Studies show that your voice conveys 84% of the message over the phone, with only 16% coming from the actual words you use.     When you commit to executing the script with a smile, you send a positive message to your customer that can cause them to choose you over the frowning competitor. 

Tom’s tone would make you snore, but a smile can get the customers to your door.  When you listen to your writer’s phone calls, do you hear them smile?


Ask For The Appointment

If your advertising budget has increased, but your car count has decreased, the natural tendency is to blame your advertising.  The purpose of your advertising is to get the phone to ring. Therefore, the purpose of the phone call is to invite the customer to the shop.

According to research done by author and sales guru Kenneth Polino, a customer with an appointment is three times more likely to come in and make a purchase, than one who doesn’t.   As we saw with Mark’s shop and Randy’s study, the most common problem is the failure to ask.    

I’ve discovered that the desire to diagnose is a leading cause of the failure to ask.  Imagine having a tooth ache and calling your dentist to find out why.  He probably wouldn’t say: “Sounds like you need a root canal which is $900!”

 As much as he wants to help you over the phone, his priority would be to make you an appointment so he can see the problem and then make an accurate diagnosis. 

Here’s the big takeaway that will help you overcome the desire to diagnose:   The best way to help your phone customer, is to set her up with an appointment to visit you.   Asking for the appointment will put you in the top 4% of shops in America. 



Conclusion


So, there you have it.  If they can hear you smile and you ask for the appointment, you will have answered the car count question.  What minor changes do you need to make to your phone process, to have a major impact in 2017? 

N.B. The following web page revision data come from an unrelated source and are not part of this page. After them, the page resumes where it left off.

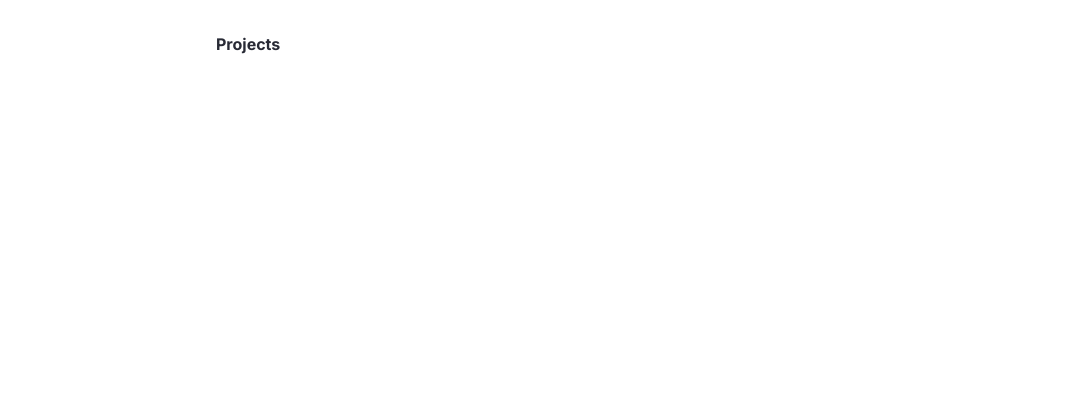
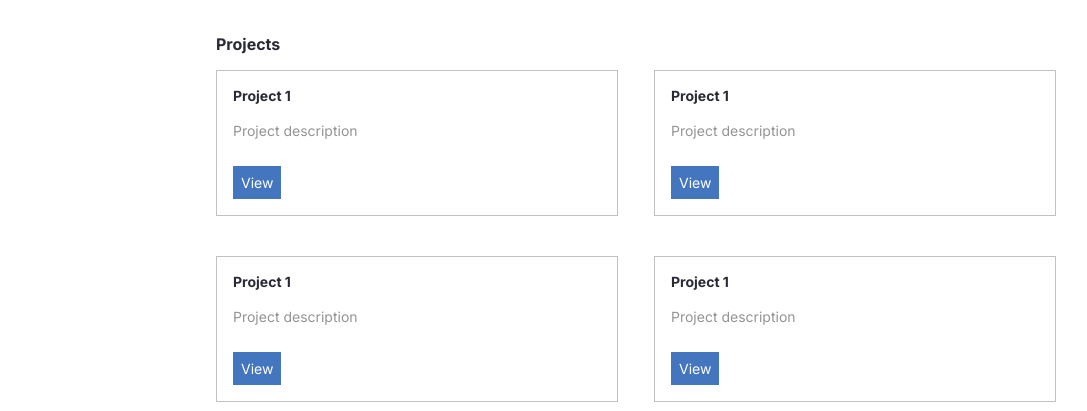
Before and after one commit to GustavoKasaki/gmk-portfolio, a React (Create React App) app: page / in a window 1280 px wide. Shown: the part 386-797 px from the top of the page, without its empty margins (96-1183 px from the left). Built offline with nearby package versions, Linux system fonts and the light colour scheme.

Commit message:
created 'project' section

```diff
--- /dev/null
+++ b/src/components/Project/index.tsx
@@ -0,0 +1,14 @@
+import React from 'react'
+import Title from '../Title'
+import Paragraph from '../Paragraph'
+import { Card, Button } from './styles'
+
+const Project = () => (
+  <Card>
+    <Title>Project 1</Title>
+    <Paragraph type="secondary">Project description</Paragraph>
+    <Button>View</Button>
+  </Card>
+)
+
+export default Project
--- /dev/null
+++ b/src/components/Project/styles.ts
@@ -0,0 +1,17 @@
+import styled from 'styled-components'
+
+export const Card = styled.div`
+  border: 1px solid #c1c1c1;
+  padding: 16px;
+`
+
+export const Button = styled.a`
+  color: white;
+  font-size: 14px;
+  background-color: #4476bf;
+  text-decoration: none;
+  cursor: pointer;
+  padding: 8px;
+  margin-top: 24px;
+  display: inline-block;
+`
--- a/src/containers/Projects/index.tsx
+++ b/src/containers/Projects/index.tsx
@@ -1,9 +1,25 @@
 import React from 'react'
 import Title from '../../components/Title'
+import Project from '../../components/Project'
+import { List } from './styles'
 
 const Projects = () => (
   <section>
     <Title fontSize={16}>Projects</Title>
+    <List>
+      <li>
+        <Project />
+      </li>
+      <li>
+        <Project />
+      </li>
+      <li>
+        <Project />
+      </li>
+      <li>
+        <Project />
+      </li>
+    </List>
   </section>
 )
 
--- /dev/null
+++ b/src/containers/Projects/styles.ts
@@ -0,0 +1,14 @@
+import styled from 'styled-components'
+
+export const List = styled.ul`
+  display: grid;
+  grid-template-columns: 1fr 1fr;
+  column-gap: 36px;
+  row-gap: 40px;
+
+  @media (max-width: 768px) {
+    grid-template-columns: 1fr;
+    column-gap: 0;
+    row-gap: 16px;
+  }
+`
--- a/src/styles.ts
+++ b/src/styles.ts
@@ -5,6 +5,7 @@ const GlobalStyle = createGlobalStyle`
     margin: 0;
     padding: 0;
     font-family: "Inter", sans-serif;
+    list-style: none;
   }
 
   body {
```
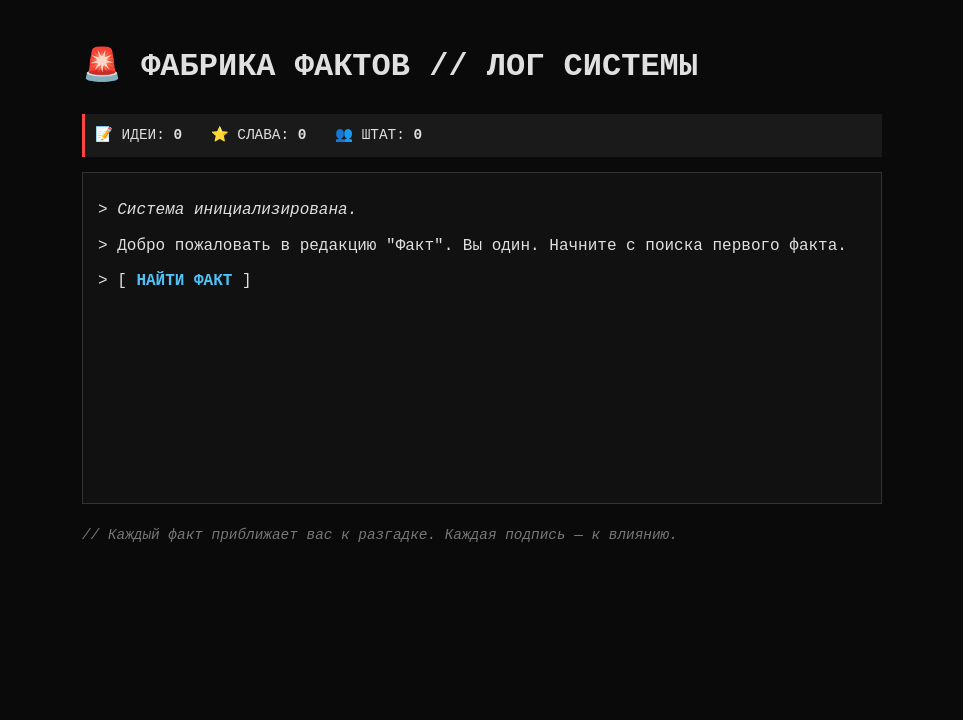
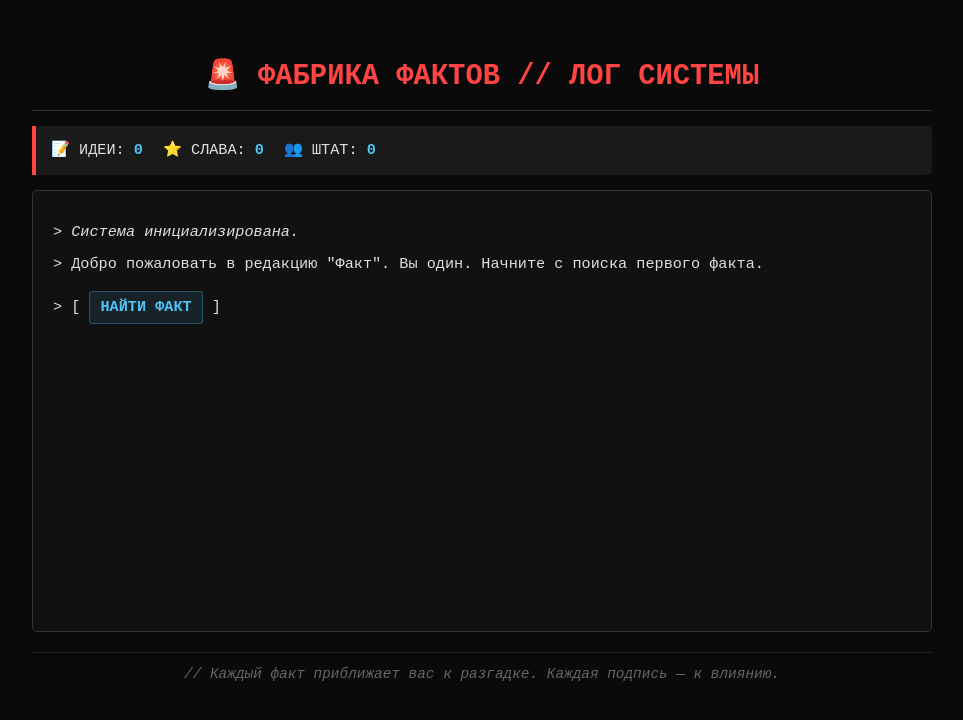
Before and after one commit to temaky4-wq/grehfakts, a plain HTML site: page index.html in a window 1280 px wide. Shown: the whole page, without its empty margins (158-1121 px from the left). Drawn offline with Linux system fonts and the light colour scheme.

Commit message:
Update style.css

```diff
--- a/style.css
+++ b/style.css
@@ -5,33 +5,123 @@ body {
     line-height: 1.6;
     margin: 0;
     padding: 20px;
+    font-size: 16px;
 }
-.container { max-width: 800px; margin: 0 auto; }
+
+.container {
+    max-width: 900px;
+    margin: 0 auto;
+    padding: 15px;
+}
+
+header h1 {
+    color: #ff4444;
+    text-align: center;
+    font-size: 1.8em;
+    margin-bottom: 10px;
+    border-bottom: 1px solid #333;
+    padding-bottom: 10px;
+}
+
 .status-bar {
     background: #1a1a1a;
-    padding: 10px;
+    padding: 12px 15px;
     margin: 15px 0;
-    border-left: 3px solid #ff4444;
-    font-size: 0.9em;
+    border-left: 4px solid #ff4444;
+    font-size: 0.95em;
+    display: flex;
+    flex-wrap: wrap;
+    gap: 20px;
+    border-radius: 0 5px 5px 0;
 }
-.status-bar span { margin-right: 20px; }
+
+.status-bar span {
+    white-space: nowrap;
+}
+
+.status-bar strong {
+    color: #4fc3f7;
+    font-weight: bold;
+}
+
 .log {
-    min-height: 300px;
+    min-height: 400px;
     border: 1px solid #333;
-    padding: 15px;
+    padding: 20px;
     margin-bottom: 20px;
     overflow-y: auto;
     background: #111;
+    border-radius: 5px;
+    font-size: 0.95em;
 }
-.log p { margin: 10px 0; }
+
+.log p {
+    margin: 10px 0;
+    line-height: 1.5;
+    animation: fadeIn 0.5s ease-out;
+}
+
+@keyframes fadeIn {
+    from { opacity: 0; transform: translateY(-5px); }
+    to { opacity: 1; transform: translateY(0); }
+}
+
 .cmd {
     color: #4fc3f7;
     text-decoration: none;
     font-weight: bold;
     cursor: pointer;
+    background: rgba(79, 195, 247, 0.1);
+    padding: 4px 10px;
+    border-radius: 3px;
+    display: inline-block;
+    margin: 5px 0;
+    transition: all 0.2s;
+    border: 1px solid rgba(79, 195, 247, 0.3);
 }
+
 .cmd:hover {
-    color: #fff;
-    background-color: #4fc3f7;
+    color: #ffffff;
+    background-color: rgba(79, 195, 247, 0.3);
+    transform: translateX(3px);
 }
-.hint { color: #777; font-style: italic; font-size: 0.9em; }
+
+.cmd:active {
+    transform: translateX(1px);
+}
+
+.thought {
+    color: #888;
+    font-style: italic;
+    padding-left: 20px;
+    border-left: 2px solid #444;
+    margin: 10px 0;
+}
+
+.hint {
+    color: #666;
+    font-style: italic;
+    font-size: 0.9em;
+    text-align: center;
+    margin-top: 20px;
+    padding-top: 10px;
+    border-top: 1px solid #222;
+}
+
+/* Стили для мобильных устройств */
+@media (max-width: 768px) {
+    body {
+        padding: 10px;
+        font-size: 14px;
+    }
+
+    .status-bar {
+        flex-direction: column;
+        gap: 8px;
+    }
+
+    .log {
+        min-height: 300px;
+        padding: 15px;
+    }
+}
```
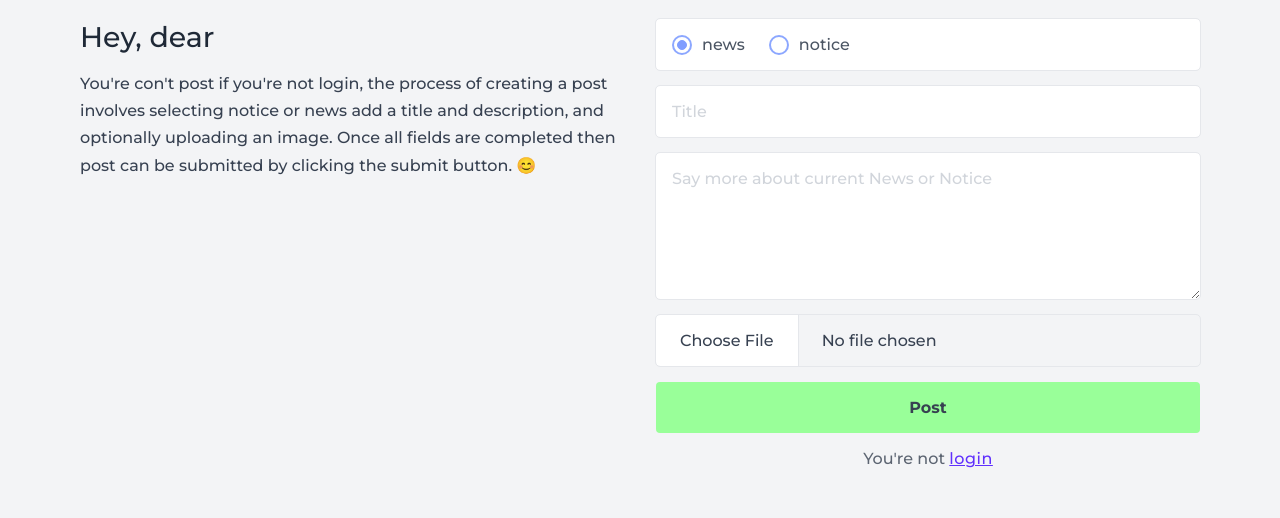
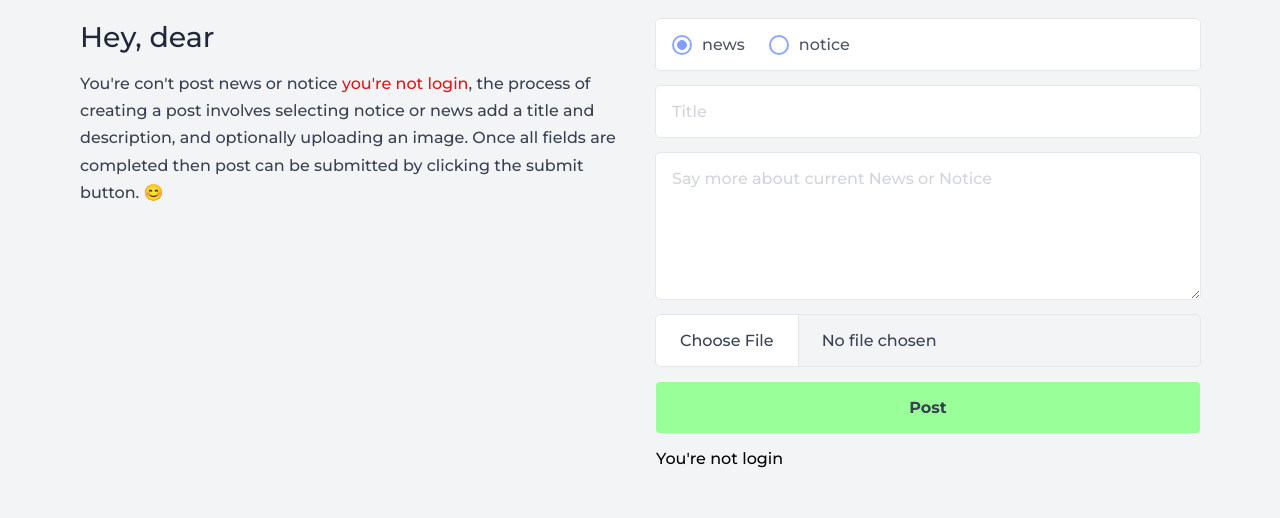
Before and after one commit to al-imam/lpi, a React (Vite) app: page /admin in a window 1280 px wide. Shown: the part 269-787 px from the top of the page. Built offline with nearby package versions, Linux system fonts and the light colour scheme; no server answers.

Commit message:
change admin panel text paragraph

```diff
--- a/src/pages/Admin/Admin.jsx
+++ b/src/pages/Admin/Admin.jsx
@@ -1,6 +1,7 @@
 import classes from "./admin.module.css";
 import Form from "./Form";
 import { useAuth } from "@context/AuthContext";
+import { NavLink } from "react-router-dom";
 
 export default function Contact() {
   const { currentUser } = useAuth();
@@ -11,9 +12,23 @@ export default function Contact() {
         <div className={classes.title}>
           <h4>Hey, dear</h4>
           <p>
-            {currentUser
-              ? `The process of creating a post involves selecting notice or news type, add a title and description, and optionally uploading an image. Once all fields are completed then post can be submitted by clicking the submit button. 😊`
-              : `You're con't post if you're not login, the process of creating a post involves selecting notice or news add a title and description, and optionally uploading an image. Once all fields are completed then post can be submitted by clicking the submit button. 😊`}
+            {currentUser ? (
+              `The process of creating a post involves selecting notice or news
+                type, add a title and description, and optionally uploading an
+                image. Once all fields are completed then post can be submitted
+                by clicking the submit button. 😊`
+            ) : (
+              <>
+                You're con't post news or notice&nbsp;
+                <NavLink to="admin/login" className={classes.textLink}>
+                  you're not login
+                </NavLink>
+                , the process of creating a post involves selecting notice or
+                news add a title and description, and optionally uploading an
+                image. Once all fields are completed then post can be submitted
+                by clicking the submit button. 😊
+              </>
+            )}
           </p>
         </div>
         <Form />
--- a/src/pages/Admin/admin.module.css
+++ b/src/pages/Admin/admin.module.css
@@ -83,16 +83,10 @@
   transform: scale(1.5);
 }
 
-.login {
-  text-align: center;
-  color: var(--gray-700);
-  font-family: var(--ff-primary);
-  font-size: var(--h6);
-  opacity: 0.8;
+.textLink {
+  color: rgb(226, 20, 20);
 }
 
-.login a {
-  color: rgb(60, 0, 255);
-  letter-spacing: 0.5px;
-  text-decoration: 0.09rem underline currentColor;
+.textLink:hover {
+  text-decoration: underline;
 }
```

Eric M. Twiggs
The Accountability Coach


PS:  We have a new and improved phone script to help you answer the car count question.  Email etwiggs@autotraining.net and I will send it to you.